◆ ACTION ITEM ◆
Repeat each record below exactly, dropping the pictures.

◆ RECORDS TO PROCESS ◆
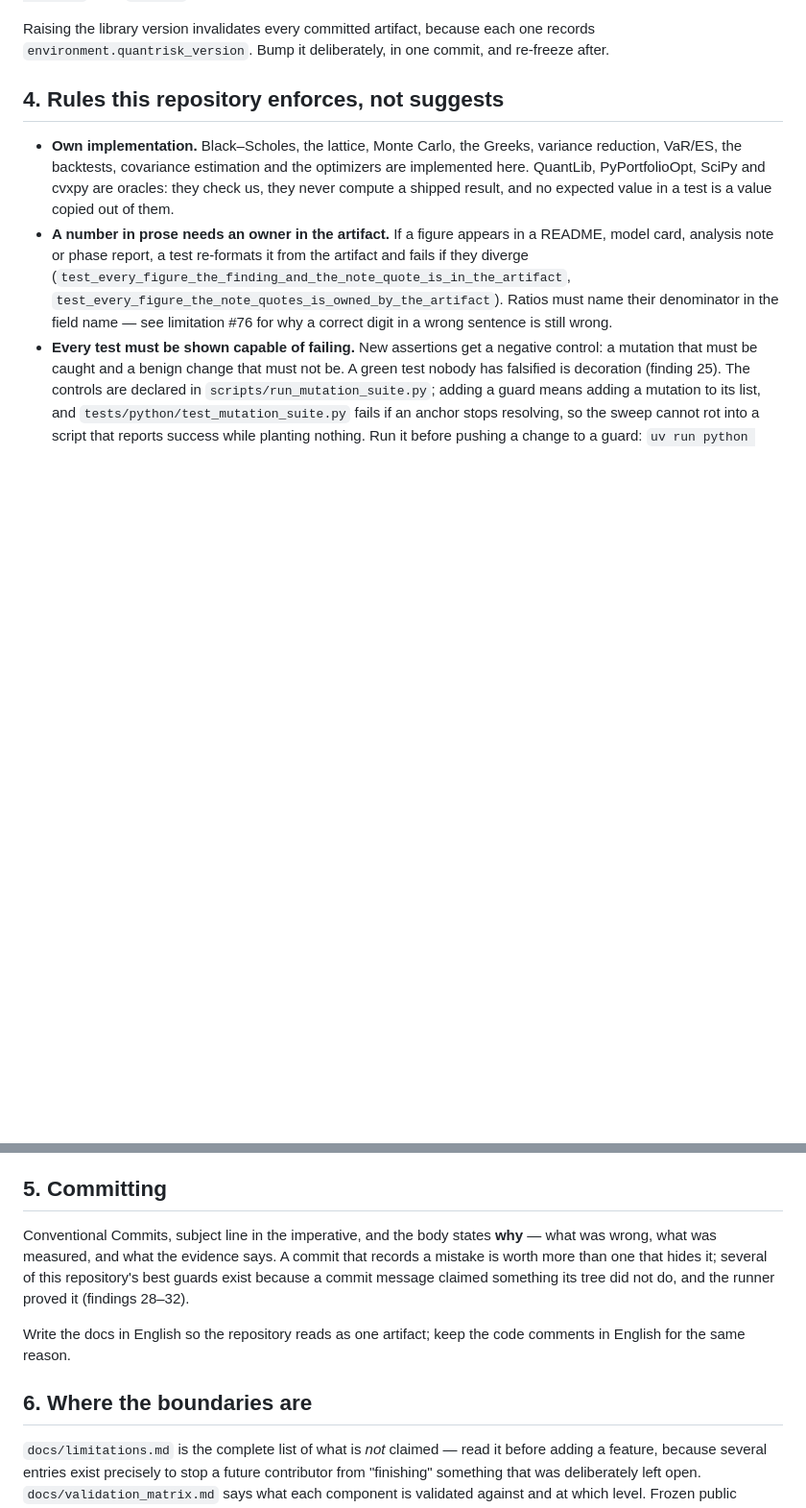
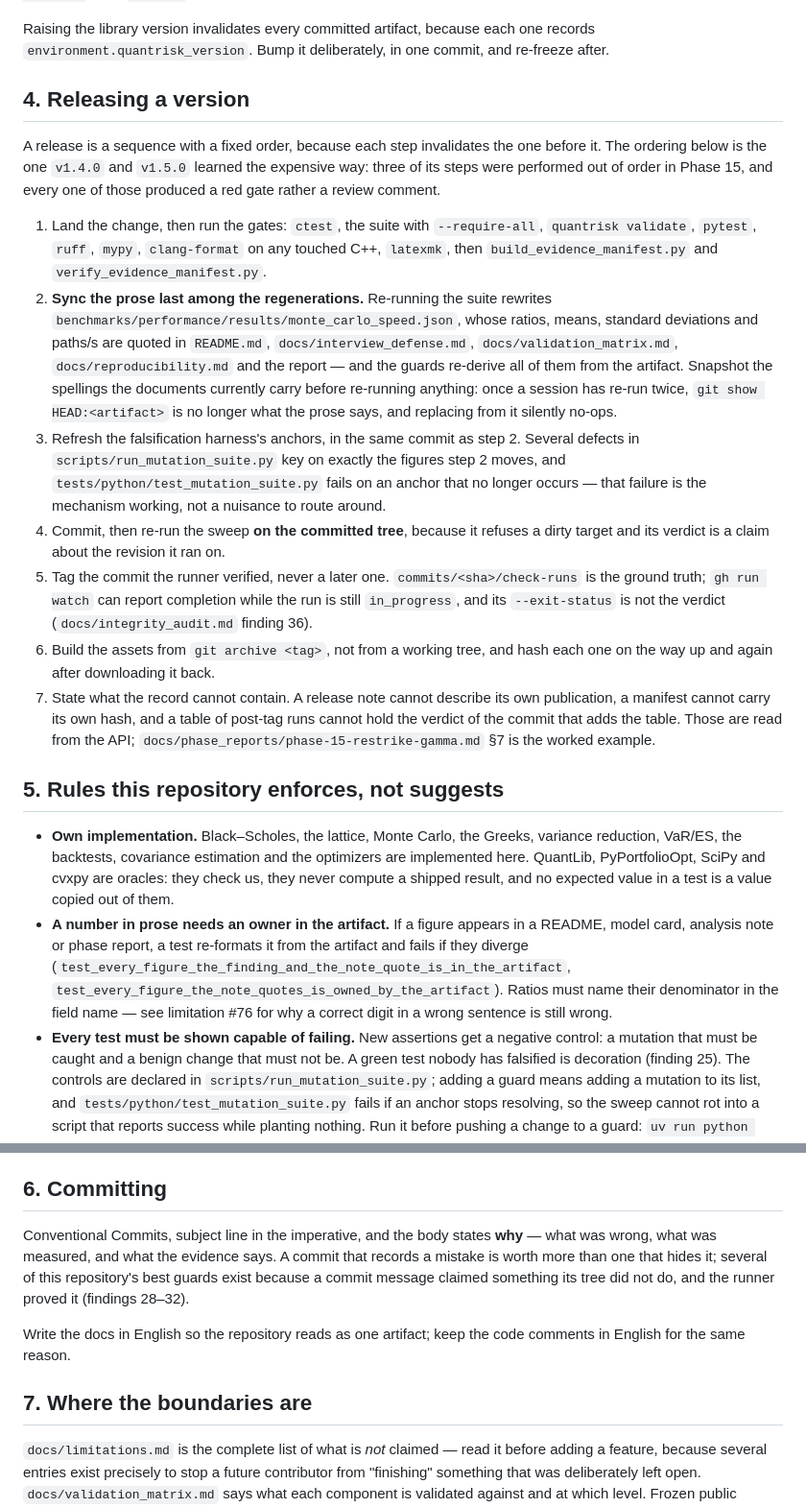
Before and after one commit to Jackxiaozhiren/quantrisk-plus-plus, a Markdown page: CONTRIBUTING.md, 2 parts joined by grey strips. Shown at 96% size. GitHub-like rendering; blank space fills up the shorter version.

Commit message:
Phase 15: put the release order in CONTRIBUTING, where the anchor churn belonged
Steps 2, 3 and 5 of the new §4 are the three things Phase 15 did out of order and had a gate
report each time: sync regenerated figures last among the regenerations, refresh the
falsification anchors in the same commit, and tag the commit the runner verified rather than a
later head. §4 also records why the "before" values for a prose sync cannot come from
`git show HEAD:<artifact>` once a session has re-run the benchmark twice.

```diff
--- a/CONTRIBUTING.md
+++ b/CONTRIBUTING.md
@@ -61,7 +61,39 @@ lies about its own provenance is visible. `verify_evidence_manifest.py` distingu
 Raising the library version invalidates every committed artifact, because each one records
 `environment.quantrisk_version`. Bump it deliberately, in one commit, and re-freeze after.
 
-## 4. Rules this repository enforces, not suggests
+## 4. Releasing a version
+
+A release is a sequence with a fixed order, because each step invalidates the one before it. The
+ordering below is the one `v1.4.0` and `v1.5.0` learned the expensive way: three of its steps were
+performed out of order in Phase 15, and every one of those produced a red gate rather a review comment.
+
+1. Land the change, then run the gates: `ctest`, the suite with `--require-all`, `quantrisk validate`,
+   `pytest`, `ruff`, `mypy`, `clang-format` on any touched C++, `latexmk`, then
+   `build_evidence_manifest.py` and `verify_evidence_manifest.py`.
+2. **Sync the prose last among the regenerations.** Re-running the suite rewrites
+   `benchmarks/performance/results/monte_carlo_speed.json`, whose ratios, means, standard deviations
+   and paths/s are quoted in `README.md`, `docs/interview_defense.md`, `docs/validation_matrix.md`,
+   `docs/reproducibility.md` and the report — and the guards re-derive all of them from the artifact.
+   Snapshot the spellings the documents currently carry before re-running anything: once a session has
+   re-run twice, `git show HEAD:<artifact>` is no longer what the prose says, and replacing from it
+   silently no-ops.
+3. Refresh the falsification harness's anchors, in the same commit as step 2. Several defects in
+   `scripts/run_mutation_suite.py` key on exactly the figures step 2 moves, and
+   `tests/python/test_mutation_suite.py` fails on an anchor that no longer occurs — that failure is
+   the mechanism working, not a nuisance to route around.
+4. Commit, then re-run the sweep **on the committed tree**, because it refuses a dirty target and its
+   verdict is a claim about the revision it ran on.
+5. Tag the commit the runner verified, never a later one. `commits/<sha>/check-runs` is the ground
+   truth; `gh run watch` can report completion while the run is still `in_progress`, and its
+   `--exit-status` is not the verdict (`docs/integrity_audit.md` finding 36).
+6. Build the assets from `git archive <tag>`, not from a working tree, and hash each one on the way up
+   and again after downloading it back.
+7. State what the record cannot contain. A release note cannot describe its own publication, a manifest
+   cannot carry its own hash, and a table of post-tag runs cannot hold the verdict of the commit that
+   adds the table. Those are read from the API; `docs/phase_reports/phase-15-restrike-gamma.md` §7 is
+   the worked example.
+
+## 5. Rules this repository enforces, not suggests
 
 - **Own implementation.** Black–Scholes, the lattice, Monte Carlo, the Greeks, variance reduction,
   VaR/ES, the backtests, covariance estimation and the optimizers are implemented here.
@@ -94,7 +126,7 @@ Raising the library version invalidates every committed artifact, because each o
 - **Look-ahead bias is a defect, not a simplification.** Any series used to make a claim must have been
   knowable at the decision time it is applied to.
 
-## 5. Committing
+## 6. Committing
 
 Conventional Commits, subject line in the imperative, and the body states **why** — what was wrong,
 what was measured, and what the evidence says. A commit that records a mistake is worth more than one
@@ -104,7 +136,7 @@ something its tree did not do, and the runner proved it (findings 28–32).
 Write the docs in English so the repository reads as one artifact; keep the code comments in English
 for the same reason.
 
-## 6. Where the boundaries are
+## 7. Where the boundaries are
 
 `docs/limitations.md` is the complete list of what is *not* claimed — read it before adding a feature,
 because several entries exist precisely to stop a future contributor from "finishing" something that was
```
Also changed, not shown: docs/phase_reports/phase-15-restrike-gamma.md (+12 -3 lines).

◆ RESPONSE BELOW ◆
Before and after one commit to Jackxiaozhiren/quantrisk-plus-plus, a Markdown page: CONTRIBUTING.md, 2 parts joined by grey strips. Shown at 96% size. GitHub-like rendering; blank space fills up the shorter version.

Commit message:
Phase 15: put the release order in CONTRIBUTING, where the anchor churn belonged
Steps 2, 3 and 5 of the new §4 are the three things Phase 15 did out of order and had a gate
report each time: sync regenerated figures last among the regenerations, refresh the
falsification anchors in the same commit, and tag the commit the runner verified rather than a
later head. §4 also records why the "before" values for a prose sync cannot come from
`git show HEAD:<artifact>` once a session has re-run the benchmark twice.

```diff
--- a/CONTRIBUTING.md
+++ b/CONTRIBUTING.md
@@ -61,7 +61,39 @@ lies about its own provenance is visible. `verify_evidence_manifest.py` distingu
 Raising the library version invalidates every committed artifact, because each one records
 `environment.quantrisk_version`. Bump it deliberately, in one commit, and re-freeze after.
 
-## 4. Rules this repository enforces, not suggests
+## 4. Releasing a version
+
+A release is a sequence with a fixed order, because each step invalidates the one before it. The
+ordering below is the one `v1.4.0` and `v1.5.0` learned the expensive way: three of its steps were
+performed out of order in Phase 15, and every one of those produced a red gate rather a review comment.
+
+1. Land the change, then run the gates: `ctest`, the suite with `--require-all`, `quantrisk validate`,
+   `pytest`, `ruff`, `mypy`, `clang-format` on any touched C++, `latexmk`, then
+   `build_evidence_manifest.py` and `verify_evidence_manifest.py`.
+2. **Sync the prose last among the regenerations.** Re-running the suite rewrites
+   `benchmarks/performance/results/monte_carlo_speed.json`, whose ratios, means, standard deviations
+   and paths/s are quoted in `README.md`, `docs/interview_defense.md`, `docs/validation_matrix.md`,
+   `docs/reproducibility.md` and the report — and the guards re-derive all of them from the artifact.
+   Snapshot the spellings the documents currently carry before re-running anything: once a session has
+   re-run twice, `git show HEAD:<artifact>` is no longer what the prose says, and replacing from it
+   silently no-ops.
+3. Refresh the falsification harness's anchors, in the same commit as step 2. Several defects in
+   `scripts/run_mutation_suite.py` key on exactly the figures step 2 moves, and
+   `tests/python/test_mutation_suite.py` fails on an anchor that no longer occurs — that failure is
+   the mechanism working, not a nuisance to route around.
+4. Commit, then re-run the sweep **on the committed tree**, because it refuses a dirty target and its
+   verdict is a claim about the revision it ran on.
+5. Tag the commit the runner verified, never a later one. `commits/<sha>/check-runs` is the ground
+   truth; `gh run watch` can report completion while the run is still `in_progress`, and its
+   `--exit-status` is not the verdict (`docs/integrity_audit.md` finding 36).
+6. Build the assets from `git archive <tag>`, not from a working tree, and hash each one on the way up
+   and again after downloading it back.
+7. State what the record cannot contain. A release note cannot describe its own publication, a manifest
+   cannot carry its own hash, and a table of post-tag runs cannot hold the verdict of the commit that
+   adds the table. Those are read from the API; `docs/phase_reports/phase-15-restrike-gamma.md` §7 is
+   the worked example.
+
+## 5. Rules this repository enforces, not suggests
 
 - **Own implementation.** Black–Scholes, the lattice, Monte Carlo, the Greeks, variance reduction,
   VaR/ES, the backtests, covariance estimation and the optimizers are implemented here.
@@ -94,7 +126,7 @@ Raising the library version invalidates every committed artifact, because each o
 - **Look-ahead bias is a defect, not a simplification.** Any series used to make a claim must have been
   knowable at the decision time it is applied to.
 
-## 5. Committing
+## 6. Committing
 
 Conventional Commits, subject line in the imperative, and the body states **why** — what was wrong,
 what was measured, and what the evidence says. A commit that records a mistake is worth more than one
@@ -104,7 +136,7 @@ something its tree did not do, and the runner proved it (findings 28–32).
 Write the docs in English so the repository reads as one artifact; keep the code comments in English
 for the same reason.
 
-## 6. Where the boundaries are
+## 7. Where the boundaries are
 
 `docs/limitations.md` is the complete list of what is *not* claimed — read it before adding a feature,
 because several entries exist precisely to stop a future contributor from "finishing" something that was
```
Also changed, not shown: docs/phase_reports/phase-15-restrike-gamma.md (+12 -3 lines).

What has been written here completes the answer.